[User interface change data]
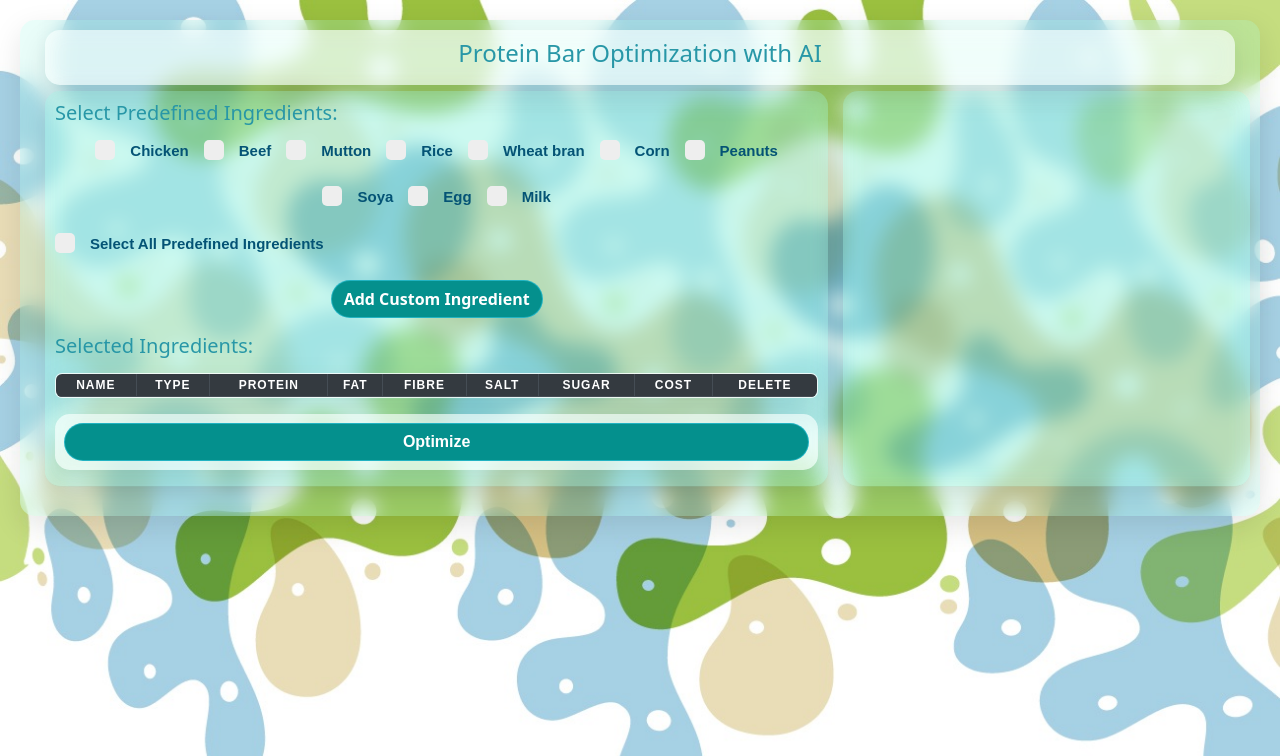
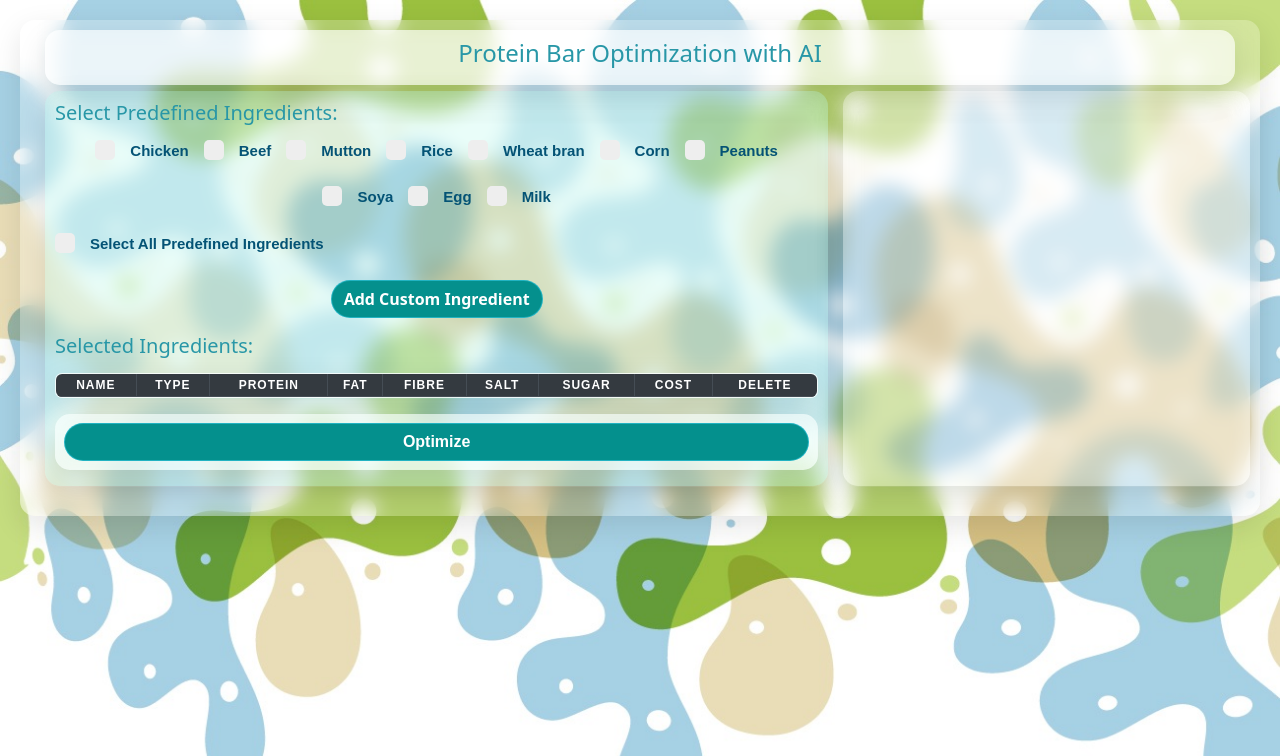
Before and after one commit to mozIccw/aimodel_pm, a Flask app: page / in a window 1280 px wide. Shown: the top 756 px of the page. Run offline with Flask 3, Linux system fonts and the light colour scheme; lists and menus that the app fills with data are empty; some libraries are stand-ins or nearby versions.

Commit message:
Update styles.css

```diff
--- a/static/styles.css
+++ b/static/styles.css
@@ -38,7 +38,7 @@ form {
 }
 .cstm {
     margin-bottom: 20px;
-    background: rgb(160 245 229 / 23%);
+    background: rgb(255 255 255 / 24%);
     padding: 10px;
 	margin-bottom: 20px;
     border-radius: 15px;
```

**TASK OBJECTIVE:**
Exact repetition of all the records is required, with the pictures excluded.

**SOLUTION BELOW:**
Before and after one commit to mozIccw/aimodel_pm, a Flask app: page / in a window 1280 px wide. Shown: the top 756 px of the page. Run offline with Flask 3, Linux system fonts and the light colour scheme; lists and menus that the app fills with data are empty; some libraries are stand-ins or nearby versions.

Commit message:
Update styles.css

```diff
--- a/static/styles.css
+++ b/static/styles.css
@@ -38,7 +38,7 @@ form {
 }
 .cstm {
     margin-bottom: 20px;
-    background: rgb(160 245 229 / 23%);
+    background: rgb(255 255 255 / 24%);
     padding: 10px;
 	margin-bottom: 20px;
     border-radius: 15px;
```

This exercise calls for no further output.